Day the Fremantle Dockers brought joy to South Africa town
Article from: Herald Sun
January 31, 2008 12:00am
THE street kids of the Thakeneng Project in South Africa have no idea who the big men in the purple shirts are, but they smile when they enter their world and keep smiling for the hour they spend with them.
Their lives, ever so slowly being repaired by some amazing carers, have been horrific.
A brochure outlining the project’s work explains that about 50 kids under its care have usually suffered the most despicable types of abuse.
For these kids on this day, though, there is only happiness. Big men in purple shirts have arrived to see them. Better still, there are footballs to kick and they get to keep the balls and a purple cap.

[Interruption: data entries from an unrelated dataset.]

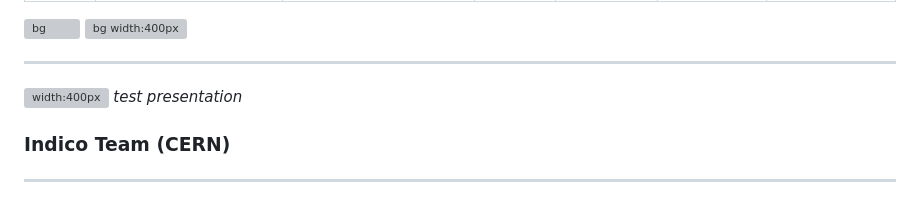
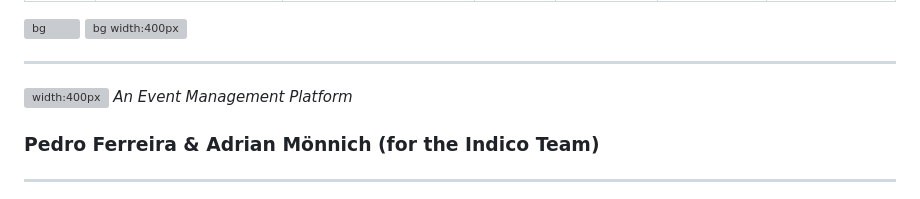
Before and after one commit to pferreir/indico-presentations, a Markdown page: PITCHME.md, the part around one of its changes. Drawn GitHub-style; grey boxes are pictures that could not be loaded.

Commit message:
First version of presentation

```diff
--- a/PITCHME.md
+++ b/PITCHME.md
@@ -16,9 +16,9 @@ footer: CC BY-NC-SA 4.0
 ---
 
 ![width:400px](assets/theme/logo.svg)
-*test presentation*
+*An Event Management Platform*
 
-### Indico Team (CERN)
+### Pedro Ferreira & Adrian Mönnich (for the Indico Team)
 
 <style scoped>
 h3 {
```
Also changed, not shown: other parts of PITCHME.md (+147 -0 lines), assets/conference_sshot.png (added), assets/indico_main_page.png (added), assets/meeting_sshot.png (added), 2 other files.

The project’s manager, Corrie Engelbrecht, is adamant this day will be recorded by the kids as a life highlight. Remembered as the day some adults spent some quality time with them and made them feel like the most special people on earth.
When it’s time for the Fremantle players to leave, the kids burst into beautiful song, the players mesmerised by the power of their noise and actions.
The kids finish that song and begin another. They know there is no way the big guys will leave if they keep singing.
But their music is stopped by a carer, and final goodbyes, hugs, handshakes, high-fives and down-lows are made.
The kids are disappointed, but have been told they will be driven by bus to watch the big guys play "foo-ty" against some other big guys in navy blue on Saturday, so there’s something else to look forward to.
"And that doesn’t happen a lot," Engelbrecht said. "All we want to do is make a difference to a child’s life, and when that happens, we are so grateful to see that joy and, as you can no doubt see yourself, there is joy here today."
The Dockers travelled from the street kids’ project to the Potchefstroom Prison. On the jail’s sports field, they kicked footies and exchanged stories with a dozen or so prisoners serving life sentences. They walked through the women’s ward, where some were heartbroken at the sight of inmates tending to babies.
They were shown the maximum security division, from which few prisoners leave.
Just as the innocent kids had done, the prisoners didn’t stop smiling — even those who looked about 16 and were doomed to a life in hell, sleeping in the same 5m x 5m space with 19 other lifers.
"I can’t believe how happy they look," Docker Byron Schammer observed.
If you ever stop to analyse the sights on offer in most parts of South Africa, it makes for dreadful, teary analysis.
But the people so often have a smile, or at least a buoyancy in their step.
There are the kids who are having the time of their lives rolling a tyre down a busy street and the old guys sitting outside their near-derelict cottages, without power or running water, but who have enough pride to manicure their small lawns.
Docker Des Headland, an indigenous Australian, says he can relate to indigenous South Africa.
"It is what they are brought up with and they accept things. They deal with what they’ve got and the life they have, yet they have a passion for that life," Headland said.
"Look at some of the kids we’ve seen today. You can’t believe what they’ve been through already in their lives and they’ve all got happy faces and are running around and smiling. And their smiles put smiles on our faces, too."
Headland’s Aboriginal teammate Jeff Farmer said it was always best to look at life positively.
"You try not to harp on that (the helplessness) too much; you try to bring a little bit of joy and a little bit of happiness for these kids," Farmer said.
"We are only here for 10 days, but you can already tell that that’s enough time to maybe make a difference, maybe change a kid’s life in terms of bringing a bit of joy."
After the prison visit, the players conduct a footy clinic in the Ikageng community on the fringes of Potchefstroom. There are more than 500 wide smiles when they arrive, but the happiest face belongs to Tebogo Raditsabena, a volunteer who helps coach locals in the art of Australian football.
Raditsabena has no legs. Puma shoes, worn backwards, protect the ends of what was left of his legs after he was severely burned as a child.
Some fear that now the big guys in purple have moved on, so many South African people uplifted by their visit will now revert to a life that seemingly has so little to look forward to.
Which is why Farmer’s words need to be absorbed.
"They’ll have the memories, mate, I know they will, and that will mean a lot to them," he said.